We had a great final summer of delivery in the Glenderamackin catchment marked by the restoration of 3 pond/wetland areas and a long length of riparian fencing along the Glenderamackin River.
We’ve also continued our work on Invasive Non Native Species removal including Himalayan Balsam and Japanese Knotweed as well as continuing our long standing electro fishing programme – the results which help us target our funding applications and show positive results of our work. For example, during our e-fish surveys, we found 7 trout fry upstream of this fish easement project [see photos below of before and after]. We didn’t find any when we carried out the pre-surveys. Fantastic stuff!
We’re very grateful to have received funding from the Water Environment Grant programme through the European Agricultural Fund for Rural Development, in partnership with the Environment Agency and Natural England. Since 2019, this funding has been vital to help us deliver many great projects with farmers, local contractors, partners and volunteers to help address multiple issues affecting the River Glenderamackin and its tributaries. These include projects to improve water quality, slow the flow, improve biodiversity, remove physical modifications and improve salmonid habitat.

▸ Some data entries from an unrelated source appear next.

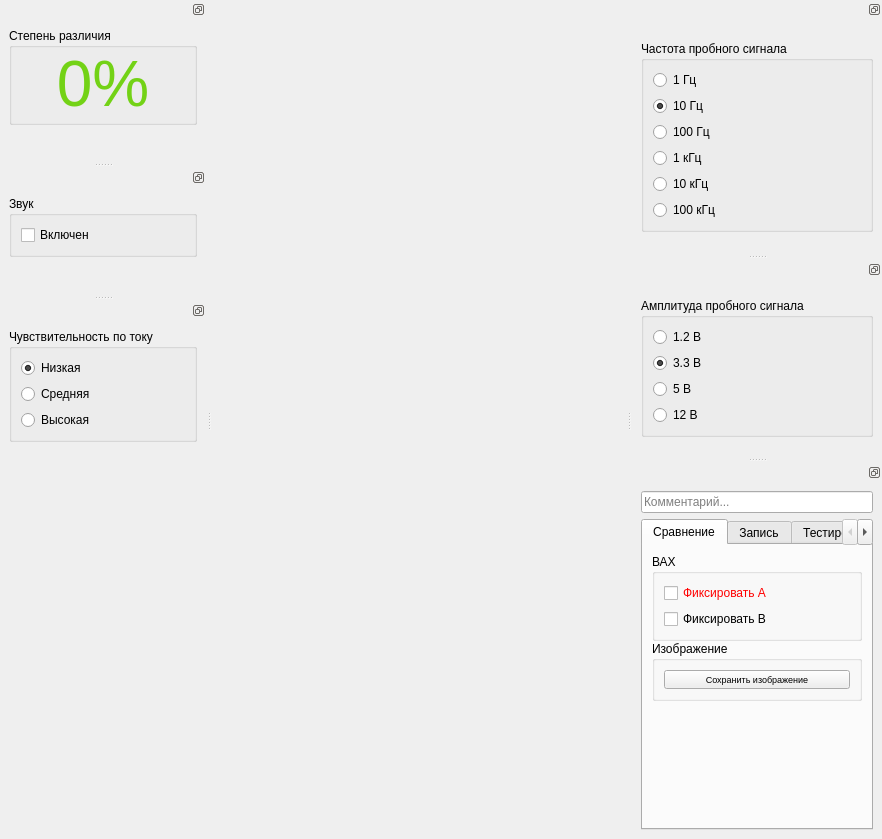
Qt form gui/mainwindow.ui (EPC-MSU/EPLab) before a commit.
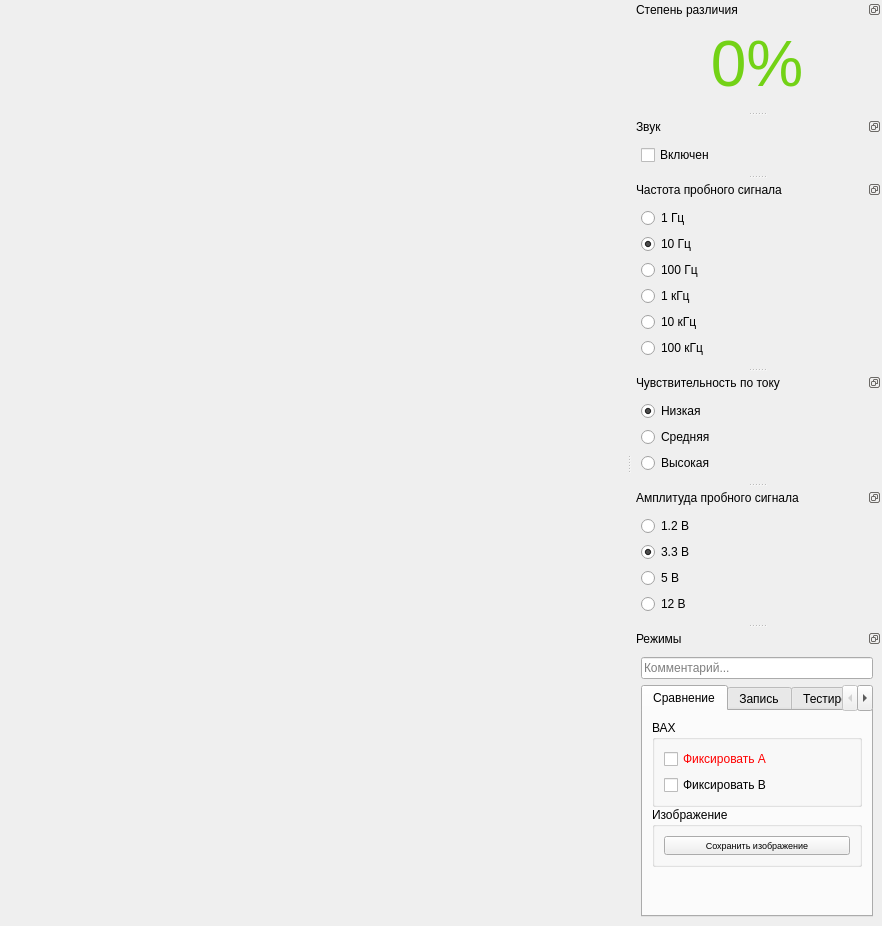
The same form after that commit.

Patch:
```diff
--- a/gui/mainwindow.ui
+++ b/gui/mainwindow.ui
@@ -30,39 +30,15 @@
    <property name="features">
     <set>QDockWidget::DockWidgetFloatable|QDockWidget::DockWidgetMovable</set>
    </property>
+   <property name="windowTitle">
+    <string>Степень различия</string>
+   </property>
    <attribute name="dockWidgetArea">
-    <number>1</number>
+    <number>2</number>
    </attribute>
    <widget class="QWidget" name="dockWidgetContents">
     <layout class="QVBoxLayout" name="verticalLayout_5">
      <item>
-      <widget class="QGroupBox" name="score_group_box">
-       <property name="sizePolicy">
-        <sizepolicy hsizetype="Preferred" vsizetype="Fixed">
-         <horstretch>0</horstretch>
-         <verstretch>0</verstretch>
-        </sizepolicy>
-       </property>
-       <property name="title">
-        <string>Степень различия</string>
-       </property>
-       <layout class="QVBoxLayout" name="score_group_box_layout">
-        <property name="spacing">
-         <number>0</number>
-        </property>
-        <property name="leftMargin">
-         <number>0</number>
-        </property>
-        <property name="topMargin">
-         <number>0</number>
-        </property>
-        <property name="rightMargin">
-         <number>0</number>
-        </property>
-        <property name="bottomMargin">
-         <number>0</number>
-        </property>
-        <item>
          <widget class="QLabel" name="score_label">
           <property name="minimumSize">
            <size>
@@ -87,9 +63,6 @@
           </property>
          </widget>
         </item>
-       </layout>
-      </widget>
-     </item>
      <item>
       <spacer name="verticalSpacer_7">
        <property name="orientation">
@@ -122,24 +95,15 @@
    <property name="features">
     <set>QDockWidget::DockWidgetFloatable|QDockWidget::DockWidgetMovable</set>
    </property>
+   <property name="windowTitle">
+    <string>Звук</string>
+   </property>
    <attribute name="dockWidgetArea">
-    <number>1</number>
+    <number>2</number>
    </attribute>
    <widget class="QWidget" name="dockWidgetContents_2">
     <layout class="QVBoxLayout" name="verticalLayout_6">
      <item>
-      <widget class="QGroupBox" name="sound_group_box">
-       <property name="sizePolicy">
-        <sizepolicy hsizetype="Preferred" vsizetype="Fixed">
-         <horstretch>0</horstretch>
-         <verstretch>0</verstretch>
-        </sizepolicy>
-       </property>
-       <property name="title">
-        <string>Звук</string>
-       </property>
-       <layout class="QVBoxLayout" name="sound_group_box_layout">
-        <item>
          <widget class="QCheckBox" name="sound_enabled_checkbox">
           <property name="autoFillBackground">
            <bool>false</bool>
@@ -155,9 +119,6 @@
           </property>
          </widget>
         </item>
-       </layout>
-      </widget>
-     </item>
      <item>
       <spacer name="verticalSpacer_5">
        <property name="orientation">
@@ -178,24 +139,15 @@
    <property name="features">
     <set>QDockWidget::DockWidgetFloatable|QDockWidget::DockWidgetMovable</set>
    </property>
+   <property name="windowTitle">
+    <string>Частота пробного сигнала</string>
+   </property>
    <attribute name="dockWidgetArea">
     <number>2</number>
    </attribute>
    <widget class="QWidget" name="dockWidgetContents_3">
     <layout class="QVBoxLayout" name="verticalLayout_7">
      <item>
-      <widget class="QGroupBox" name="frequency_group_box">
-       <property name="sizePolicy">
-        <sizepolicy hsizetype="Preferred" vsizetype="Fixed">
-         <horstretch>0</horstretch>
-         <verstretch>0</verstretch>
-        </sizepolicy>
-       </property>
-       <property name="title">
-        <string>Частота пробного сигнала</string>
-       </property>
-       <layout class="QVBoxLayout" name="frequency_group_box_layout">
-        <item>
          <widget class="QRadioButton" name="frequency_1hz_radio_button">
           <property name="enabled">
            <bool>true</bool>
@@ -248,9 +200,6 @@
         </item>
        </layout>
       </widget>
-     </item>
-    </layout>
-   </widget>
   </widget>
   <widget class="QDockWidget" name="currentDock">
    <property name="sizePolicy">
@@ -262,24 +211,15 @@
    <property name="features">
     <set>QDockWidget::DockWidgetFloatable|QDockWidget::DockWidgetMovable</set>
    </property>
+   <property name="windowTitle">
+    <string>Чувствительность по току</string>
+   </property>
    <attribute name="dockWidgetArea">
-    <number>1</number>
+    <number>2</number>
    </attribute>
    <widget class="QWidget" name="dockWidgetContents_4">
     <layout class="QVBoxLayout" name="verticalLayout_8">
      <item>
-      <widget class="QGroupBox" name="current_group_box">
-       <property name="sizePolicy">
-        <sizepolicy hsizetype="MinimumExpanding" vsizetype="Fixed">
-         <horstretch>1</horstretch>
-         <verstretch>0</verstretch>
-        </sizepolicy>
-       </property>
-       <property name="title">
-        <string>Чувствительность по току</string>
-       </property>
-       <layout class="QVBoxLayout" name="current_group_box_layout">
-        <item>
          <widget class="QRadioButton" name="sens_low_radio_button">
           <property name="text">
            <string>Низкая</string>
@@ -303,9 +243,6 @@
           </property>
          </widget>
         </item>
-       </layout>
-      </widget>
-     </item>
      <item>
       <spacer name="verticalSpacer_6">
        <property name="orientation">
@@ -326,24 +263,15 @@
    <property name="features">
     <set>QDockWidget::DockWidgetFloatable|QDockWidget::DockWidgetMovable</set>
    </property>
+   <property name="windowTitle">
+    <string>Амплитуда пробного сигнала</string>
+   </property>
    <attribute name="dockWidgetArea">
     <number>2</number>
    </attribute>
    <widget class="QWidget" name="dockWidgetContents_5">
     <layout class="QVBoxLayout" name="verticalLayout_9">
      <item>
-      <widget class="QGroupBox" name="voltage_group_box">
-       <property name="sizePolicy">
-        <sizepolicy hsizetype="Preferred" vsizetype="Fixed">
-         <horstretch>0</horstretch>
-         <verstretch>0</verstretch>
-        </sizepolicy>
-       </property>
-       <property name="title">
-        <string>Амплитуда пробного сигнала</string>
-       </property>
-       <layout class="QVBoxLayout" name="voltage_group_box_layout">
-        <item>
          <widget class="QRadioButton" name="voltage_1_2v_radio_button">
           <property name="text">
            <string>1.2 В</string>
@@ -376,14 +304,14 @@
         </item>
        </layout>
       </widget>
-     </item>
-    </layout>
-   </widget>
   </widget>
   <widget class="QDockWidget" name="planDock">
    <property name="features">
     <set>QDockWidget::DockWidgetFloatable|QDockWidget::DockWidgetMovable</set>
    </property>
+   <property name="windowTitle">
+    <string>Режимы</string>
+   </property>
    <attribute name="dockWidgetArea">
     <number>2</number>
    </attribute>
```
Lines whose indentation alone changed are shown as unchanged.
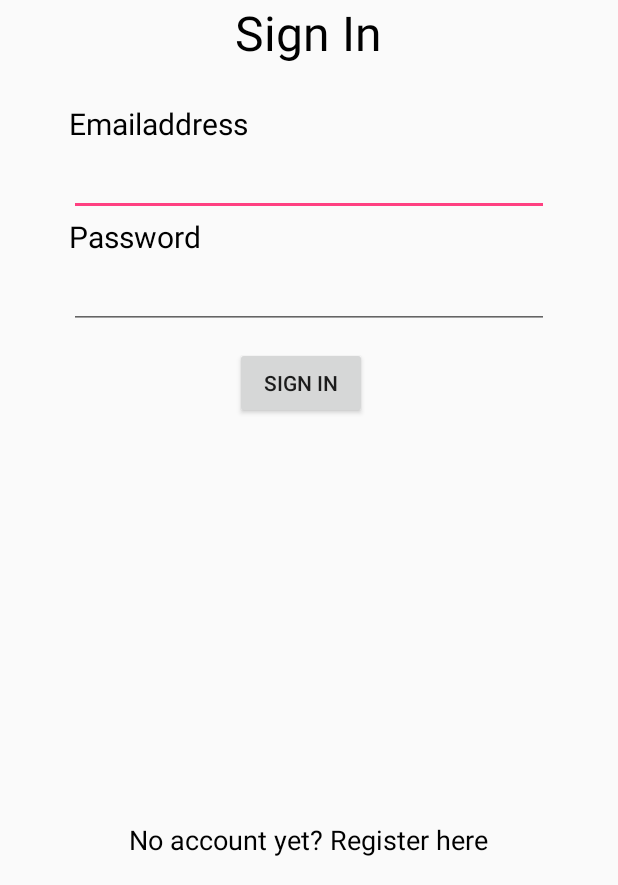
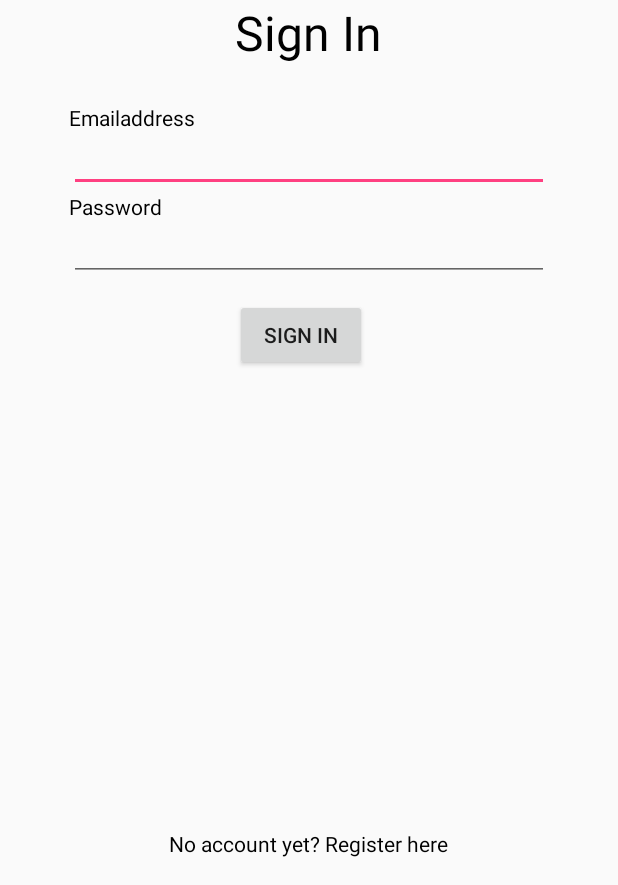
Before and after one commit to Mschoot1/OrderApp, an Android app: the screen it shows after launch (LogInActivity), after a tap on "SIGN IN", on a phone screen of 412 x 824 dp, the part 351-1236 px from its top. Run offline under Robolectric (Android 15) with nearby library versions, the phone set to English and light mode, and no system bars; 1 statement that could not run was skipped.

```diff
--- a/app/src/main/java/com/example/marni/orderapp/Presentation/Activities/LogInActivity.java
+++ b/app/src/main/java/com/example/marni/orderapp/Presentation/Activities/LogInActivity.java
@@ -9,17 +9,24 @@ import android.view.View;
 import android.widget.Button;
 import android.widget.EditText;
 import android.widget.TextView;
+import android.widget.Toast;
 
 import com.example.marni.orderapp.DataAccess.LoginTask;
 import com.example.marni.orderapp.R;
 
+import static com.example.marni.orderapp.Presentation.Activities.RegisterActivity.isValidEmail;
+
 public class LogInActivity extends AppCompatActivity implements
         LoginTask.SuccessListener {
+
+    private EditText editTextEmail;
 
     @Override
     protected void onCreate(Bundle savedInstanceState) {
         super.onCreate(savedInstanceState);
         setContentView(R.layout.activity_log_in);
+
+        EditText editText = (EditText) findViewById(R.id.editTextEmailaddress);
 
         Button buttonSignIn = (Button) findViewById(R.id.buttonSignIn);
 
@@ -28,7 +35,15 @@ public class LogInActivity extends AppCompatActivity implements
             @Override
             public void onClick(View v) {
 
-                //login("https://mysql-test-p4.herokuapp.com/customers");
+                editTextEmail = (EditText) findViewById(R.id.emailTextfield);
+
+                if (isValidEmail(editTextEmail.getText().toString())) {
+
+                    //login("https://mysql-test-p4.herokuapp.com/login?");
+                } else {
+
+                    Toast.makeText(LogInActivity.this, "Invalid email address", Toast.LENGTH_SHORT).show();
+                }
             }
         });
 
@@ -49,11 +64,11 @@ public class LogInActivity extends AppCompatActivity implements
     @RequiresApi(api = Build.VERSION_CODES.CUPCAKE)
     void login(String ApiUrl) {
 
-        EditText editTextEmailaddress = (EditText) findViewById(R.id.editTextEmailaddress);
+        editTextEmail = (EditText) findViewById(R.id.editTextEmailaddress);
         EditText editTextPassword = (EditText) findViewById(R.id.editTextPassword);
 
         LoginTask task = new LoginTask(this);
-        String[] urls = new String[]{ApiUrl, editTextEmailaddress.getText().toString(), editTextPassword.getText().toString()};
+        String[] urls = new String[]{ApiUrl, editTextEmail.getText().toString(), editTextPassword.getText().toString()};
         task.execute(urls);
     }
 
--- a/app/src/main/res/layout/activity_log_in.xml
+++ b/app/src/main/res/layout/activity_log_in.xml
@@ -33,7 +33,7 @@
         android:layout_height="wrap_content"
         android:text="@string/emailaddress"
         android:id="@+id/textViewEmailaddress"
-        android:textSize="20sp"
+        android:textSize="@dimen/textsize"
         android:textColor="#000"
         android:layout_below="@+id/textViewSignIn"
         android:layout_alignLeft="@+id/editTextEmailaddress"
@@ -43,7 +43,7 @@
         android:layout_width="320dp"
         android:layout_height="wrap_content"
         android:id="@+id/editTextEmailaddress"
-        android:textSize="20sp"
+        android:textSize="@dimen/textsize"
         android:layout_below="@+id/textViewEmailaddress"
         android:layout_centerHorizontal="true"
         android:inputType="textEmailAddress" />
@@ -53,7 +53,7 @@
         android:layout_height="wrap_content"
         android:text="@string/password"
         android:id="@+id/textViewPassword"
-        android:textSize="20sp"
+        android:textSize="@dimen/textsize"
         android:textColor="#000"
         android:layout_below="@+id/editTextEmailaddress"
         android:layout_alignLeft="@+id/editTextEmailaddress"
@@ -63,7 +63,7 @@
         android:layout_width="320dp"
         android:layout_height="wrap_content"
         android:id="@+id/editTextPassword"
-        android:textSize="20sp"
+        android:textSize="@dimen/textsize"
         android:layout_below="@+id/textViewPassword"
         android:layout_alignLeft="@+id/textViewPassword"
         android:layout_alignStart="@+id/textViewPassword"
@@ -85,7 +85,7 @@
         android:layout_height="wrap_content"
         android:layout_alignParentBottom="true"
         android:layout_centerHorizontal="true"
-        android:textSize="18sp"
+        android:textSize="14sp"
         android:padding="18dp"
         android:text="@string/no_account_yet_register_here"
         android:textColor="#000"/>
--- a/app/src/main/res/values/dimens.xml
+++ b/app/src/main/res/values/dimens.xml
@@ -1,3 +1,4 @@
 <resources>
     <dimen name="fab_margin">16dp</dimen>
+    <dimen name="textsize">14sp</dimen>
 </resources>
--- a/app/src/main/res/values/strings.xml
+++ b/app/src/main/res/values/strings.xml
@@ -12,4 +12,6 @@
     <string name="payment_successful">Payment successful</string>
     <string name="checkmark">Checkmark</string>
     <string name="green_bar">Green bar</string>
+    <string name="register">Register</string>
+    <string name="confirm_password">Confirm password:</string>
 </resources>
```
Also changed, not shown: app/src/main/java/com/example/marni/orderapp/DataAccess/RegisterTask.java (+24 -9 lines), app/src/main/java/com/example/marni/orderapp/Presentation/Activities/RegisterActivity.java (+35 -5 lines), app/src/main/res/layout/activity_register.xml (+18 -21 lines).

The benefits of these projects will be felt in the catchment for years to come. Farmers are keen to do more and we want to continue to work with them to deliver even more great outcomes for the river and the whole catchment. Working with the Rivers Trust and Nature Finance, we’re developing a new private investment project, ‘Resilient Glenderamackin’ with thanks to funding from Defra’s Natural Environment Investment Readiness Fund. We hope this project will allow us to significantly upscale delivery whilst exploring a new model for delivery such as providing some incentives for hosting interventions in the right place. This will help create sustainable farm businesses whilst paying for public goods including reducing flood risk to downstream communities and improving water quality. We hope to release more information about this in the new year.